Open Box only has three reviews for us. For Traveller we have "Double Adventure 2: Across the Bright Face/Mission on Mithiril" It gets are (although less so these days) 10/10 from Trevor Graver. He liked Across the Bright Face a little more of the two but thought both were great. "Plunder" and "Runemaster" both from Chaosium are play aids for RuneQuest. Oliver Macdonald gives Runemaster 9/10 saying it contains a lot of useful material and is well worth the cost. Plunder though only gets a 5/10 stating it's limited usability and redundancy. Finally we get the classic "Space Opera" from Fantasy Games Unlimited reviewed by Andy Slack. This is the first real competition we see for Traveler and it is Science Fantasy (more or less) and not Science Fiction. It gets an 8/10, partially for it's complications and a long time to properly set up, but otherwise a fantastic game.
We get a new series called The Dungeon Architect. Part 1 is about designing an interesting dungeon. To begin with we start out with the typical "lather, rinse repeat" style dungeon. The one where you open door 1, kill monster A, open door 2, kill monster B. And so on. The author deconstructs the entire dungeon raiding experience into why and how and for what reason. Very interesting take on it really. While we in 2012 have had this discussion before in 1981 it is an interesting new point of view and the start of the growth of D&D in the minds of gamers as something more than just killing monsters underground. Looking forward to the next two parts.
The Letters page covers various AD&D rule questions.
The Lower Canon Court is an AD&D "Skirmish for a large number of players." The idea here is a cleric was found guilty in a court and wants revenge. The characters are all members of the court when the pandemonium breaks loose. There are a lot of NPCs and a map of the court room. It's different idea and I like the attempt but I can also see it only appealing to a small crowd of gamers.

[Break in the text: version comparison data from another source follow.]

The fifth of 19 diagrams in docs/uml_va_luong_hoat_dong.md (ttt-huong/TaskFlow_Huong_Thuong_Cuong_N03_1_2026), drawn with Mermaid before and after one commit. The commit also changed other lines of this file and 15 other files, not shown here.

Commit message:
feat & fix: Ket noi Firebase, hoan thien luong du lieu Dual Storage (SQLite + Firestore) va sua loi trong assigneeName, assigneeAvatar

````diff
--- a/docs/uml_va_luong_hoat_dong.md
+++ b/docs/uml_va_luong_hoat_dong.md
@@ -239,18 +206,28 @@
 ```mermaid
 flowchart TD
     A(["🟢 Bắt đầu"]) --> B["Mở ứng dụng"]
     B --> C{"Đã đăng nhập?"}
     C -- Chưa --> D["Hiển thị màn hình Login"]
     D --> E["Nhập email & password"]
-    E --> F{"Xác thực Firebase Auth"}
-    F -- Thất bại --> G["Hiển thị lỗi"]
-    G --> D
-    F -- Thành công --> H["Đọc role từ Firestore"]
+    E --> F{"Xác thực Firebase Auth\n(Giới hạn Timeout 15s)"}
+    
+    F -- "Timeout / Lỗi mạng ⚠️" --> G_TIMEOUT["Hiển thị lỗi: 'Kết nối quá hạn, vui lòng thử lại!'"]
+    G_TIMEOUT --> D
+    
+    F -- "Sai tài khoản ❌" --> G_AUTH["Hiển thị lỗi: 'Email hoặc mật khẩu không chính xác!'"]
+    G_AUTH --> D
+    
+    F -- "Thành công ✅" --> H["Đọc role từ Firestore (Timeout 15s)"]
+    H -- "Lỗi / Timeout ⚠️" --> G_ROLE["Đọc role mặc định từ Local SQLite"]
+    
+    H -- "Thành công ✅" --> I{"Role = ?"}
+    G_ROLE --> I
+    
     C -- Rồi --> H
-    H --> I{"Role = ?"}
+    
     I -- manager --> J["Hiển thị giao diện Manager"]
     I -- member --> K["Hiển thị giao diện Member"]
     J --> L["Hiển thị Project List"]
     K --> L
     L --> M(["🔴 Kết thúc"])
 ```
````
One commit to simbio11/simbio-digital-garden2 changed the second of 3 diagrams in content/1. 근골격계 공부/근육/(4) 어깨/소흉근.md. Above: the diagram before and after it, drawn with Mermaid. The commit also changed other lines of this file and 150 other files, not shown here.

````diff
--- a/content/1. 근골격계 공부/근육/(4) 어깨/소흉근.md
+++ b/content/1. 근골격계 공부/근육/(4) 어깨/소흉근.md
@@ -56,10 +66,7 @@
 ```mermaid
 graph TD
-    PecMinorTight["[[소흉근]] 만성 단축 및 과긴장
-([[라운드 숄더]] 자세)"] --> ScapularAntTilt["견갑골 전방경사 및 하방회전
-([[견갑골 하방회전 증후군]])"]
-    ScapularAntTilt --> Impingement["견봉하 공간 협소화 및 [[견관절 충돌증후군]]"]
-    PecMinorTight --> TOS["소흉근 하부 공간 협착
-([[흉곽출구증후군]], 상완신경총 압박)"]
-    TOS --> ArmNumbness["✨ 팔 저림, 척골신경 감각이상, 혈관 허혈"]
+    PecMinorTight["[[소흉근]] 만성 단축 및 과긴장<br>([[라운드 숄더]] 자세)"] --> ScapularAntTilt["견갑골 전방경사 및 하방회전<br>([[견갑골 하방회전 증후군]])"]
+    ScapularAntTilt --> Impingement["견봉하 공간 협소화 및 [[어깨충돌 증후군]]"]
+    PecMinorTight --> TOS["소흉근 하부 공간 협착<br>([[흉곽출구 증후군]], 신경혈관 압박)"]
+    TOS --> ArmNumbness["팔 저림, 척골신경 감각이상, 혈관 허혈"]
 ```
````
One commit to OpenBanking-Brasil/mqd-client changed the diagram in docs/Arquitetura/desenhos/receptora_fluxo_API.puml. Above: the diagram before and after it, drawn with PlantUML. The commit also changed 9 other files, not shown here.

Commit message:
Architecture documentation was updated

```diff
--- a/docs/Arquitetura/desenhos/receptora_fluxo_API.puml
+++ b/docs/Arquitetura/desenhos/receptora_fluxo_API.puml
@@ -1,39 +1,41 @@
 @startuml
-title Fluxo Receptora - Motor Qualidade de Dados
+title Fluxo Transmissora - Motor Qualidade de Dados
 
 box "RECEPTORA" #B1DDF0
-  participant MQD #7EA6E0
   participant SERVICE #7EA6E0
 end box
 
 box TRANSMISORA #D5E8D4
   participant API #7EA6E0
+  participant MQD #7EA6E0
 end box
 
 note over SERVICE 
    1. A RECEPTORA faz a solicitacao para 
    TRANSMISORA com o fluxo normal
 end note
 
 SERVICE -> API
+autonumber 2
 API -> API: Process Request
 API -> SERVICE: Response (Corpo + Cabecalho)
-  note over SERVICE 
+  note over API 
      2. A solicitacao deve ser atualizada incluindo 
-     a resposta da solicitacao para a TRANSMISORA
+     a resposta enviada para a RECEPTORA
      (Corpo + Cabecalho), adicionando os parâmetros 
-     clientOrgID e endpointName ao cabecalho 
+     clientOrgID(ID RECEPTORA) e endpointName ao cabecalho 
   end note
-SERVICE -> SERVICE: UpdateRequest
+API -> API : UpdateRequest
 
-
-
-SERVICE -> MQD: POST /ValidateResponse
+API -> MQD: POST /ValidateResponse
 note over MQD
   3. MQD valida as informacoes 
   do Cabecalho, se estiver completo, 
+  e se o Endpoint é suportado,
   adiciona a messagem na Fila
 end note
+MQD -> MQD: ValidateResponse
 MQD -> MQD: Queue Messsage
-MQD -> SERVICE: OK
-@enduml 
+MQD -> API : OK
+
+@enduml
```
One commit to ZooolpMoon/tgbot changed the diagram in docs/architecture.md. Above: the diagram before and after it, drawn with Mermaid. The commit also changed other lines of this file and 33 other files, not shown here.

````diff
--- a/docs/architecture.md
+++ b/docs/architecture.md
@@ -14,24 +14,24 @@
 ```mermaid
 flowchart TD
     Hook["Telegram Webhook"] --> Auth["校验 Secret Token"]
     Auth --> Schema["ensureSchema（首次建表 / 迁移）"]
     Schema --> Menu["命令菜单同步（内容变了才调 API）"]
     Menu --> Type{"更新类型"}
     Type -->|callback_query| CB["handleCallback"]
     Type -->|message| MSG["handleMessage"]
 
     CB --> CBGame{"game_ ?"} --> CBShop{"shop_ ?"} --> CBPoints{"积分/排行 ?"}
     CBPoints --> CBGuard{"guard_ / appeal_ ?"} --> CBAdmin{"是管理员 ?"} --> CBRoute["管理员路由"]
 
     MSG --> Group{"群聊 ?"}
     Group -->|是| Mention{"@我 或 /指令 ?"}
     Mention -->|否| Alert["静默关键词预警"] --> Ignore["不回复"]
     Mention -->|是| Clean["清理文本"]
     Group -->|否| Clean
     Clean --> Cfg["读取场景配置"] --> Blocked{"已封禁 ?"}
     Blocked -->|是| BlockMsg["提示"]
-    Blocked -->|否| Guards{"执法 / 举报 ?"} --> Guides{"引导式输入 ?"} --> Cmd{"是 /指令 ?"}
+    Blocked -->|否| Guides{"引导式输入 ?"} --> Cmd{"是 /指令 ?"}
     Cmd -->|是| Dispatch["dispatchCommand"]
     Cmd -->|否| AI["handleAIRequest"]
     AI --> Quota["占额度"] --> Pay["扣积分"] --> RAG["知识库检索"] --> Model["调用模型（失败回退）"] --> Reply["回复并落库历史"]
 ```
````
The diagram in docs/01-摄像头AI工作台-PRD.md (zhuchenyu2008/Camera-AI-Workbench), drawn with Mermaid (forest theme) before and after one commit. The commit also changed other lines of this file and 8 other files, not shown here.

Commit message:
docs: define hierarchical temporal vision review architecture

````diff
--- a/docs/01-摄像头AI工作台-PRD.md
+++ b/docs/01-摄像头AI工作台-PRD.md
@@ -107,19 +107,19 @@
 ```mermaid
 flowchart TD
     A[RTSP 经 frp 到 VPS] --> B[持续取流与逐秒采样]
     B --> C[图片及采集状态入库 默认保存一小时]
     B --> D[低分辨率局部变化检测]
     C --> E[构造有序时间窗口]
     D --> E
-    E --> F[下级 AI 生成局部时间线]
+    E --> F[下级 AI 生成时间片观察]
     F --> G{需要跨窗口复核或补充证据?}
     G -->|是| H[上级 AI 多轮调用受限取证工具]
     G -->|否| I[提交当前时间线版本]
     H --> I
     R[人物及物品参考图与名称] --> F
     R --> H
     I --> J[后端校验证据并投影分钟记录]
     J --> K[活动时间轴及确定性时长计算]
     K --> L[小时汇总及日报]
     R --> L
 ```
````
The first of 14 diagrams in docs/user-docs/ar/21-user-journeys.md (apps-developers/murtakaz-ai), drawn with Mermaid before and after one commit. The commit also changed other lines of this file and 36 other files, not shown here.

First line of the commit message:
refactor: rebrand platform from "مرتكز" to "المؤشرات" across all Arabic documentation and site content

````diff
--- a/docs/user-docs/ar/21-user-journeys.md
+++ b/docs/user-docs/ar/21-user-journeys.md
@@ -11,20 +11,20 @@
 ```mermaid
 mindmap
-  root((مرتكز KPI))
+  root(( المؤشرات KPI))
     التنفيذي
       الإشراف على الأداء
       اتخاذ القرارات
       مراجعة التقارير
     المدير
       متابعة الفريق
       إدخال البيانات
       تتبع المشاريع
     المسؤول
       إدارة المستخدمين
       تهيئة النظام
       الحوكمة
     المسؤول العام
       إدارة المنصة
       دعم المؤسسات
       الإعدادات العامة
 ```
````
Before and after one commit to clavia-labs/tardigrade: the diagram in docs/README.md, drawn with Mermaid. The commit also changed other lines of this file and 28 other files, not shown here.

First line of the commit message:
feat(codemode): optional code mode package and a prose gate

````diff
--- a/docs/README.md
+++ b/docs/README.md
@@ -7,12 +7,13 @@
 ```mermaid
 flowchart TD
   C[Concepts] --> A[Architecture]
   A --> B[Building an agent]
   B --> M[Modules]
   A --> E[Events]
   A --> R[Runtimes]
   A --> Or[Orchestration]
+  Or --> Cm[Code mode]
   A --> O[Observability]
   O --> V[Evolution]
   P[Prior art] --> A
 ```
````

Treasure Chest has some new magic items like the Bowl of Everlasting Porridge and Bell of Watchfulness. Some are still a little silly, but all can be played straight.
Andy Slack has Traveller rules on Vacc Suits.
Fiend Factory continues its run of themed monsters. This time a mini-scenario (more of a plot really) called the Black Manse. We get Dream Demons, the Incubus, Brain Suckers and a Guardian. The monsters all designed to challenge a party of levels 5-6.
Starbase is back and celebrating their first year with some suggestions for reading. Interesting really.
In Character Conjuring Lew Pulsipher talks about what makes a good AD&D character class. He makes the case that classes should be internally balanced. That is weaknesses to set off strengths. A wizard can't use armor or swords for example. He is also talkas about between class balance and that not all characters of say 3rd level should be the same power. Another issue he brings up are the serious use of joke classes (like the Jester and Idiot from Dragon a few years back, but oddly not any of the WD joke classes are mentioned).
The new questionnaire follows on the other half of the page. Results are promised in a future issue.
Again, get yours in by July 1st, 1981.
This is followed by the Classifieds/Small ads, and a few more pages of ads.
In the end we get an ad for the AD&D lead figure line. Back when they were lead and you had to pain them yourself. I loved those as a kid. AND I might add I just acquired a bunch of these in fantastic shape. Pictures soon.
WD ended up being 4 pages less this time around. Not really sure why.
After a period of growth WD seems to be content to keep on with what works, though the gaming world is now showing unprecedented growth. It will be interesting to see what happens in the next few months.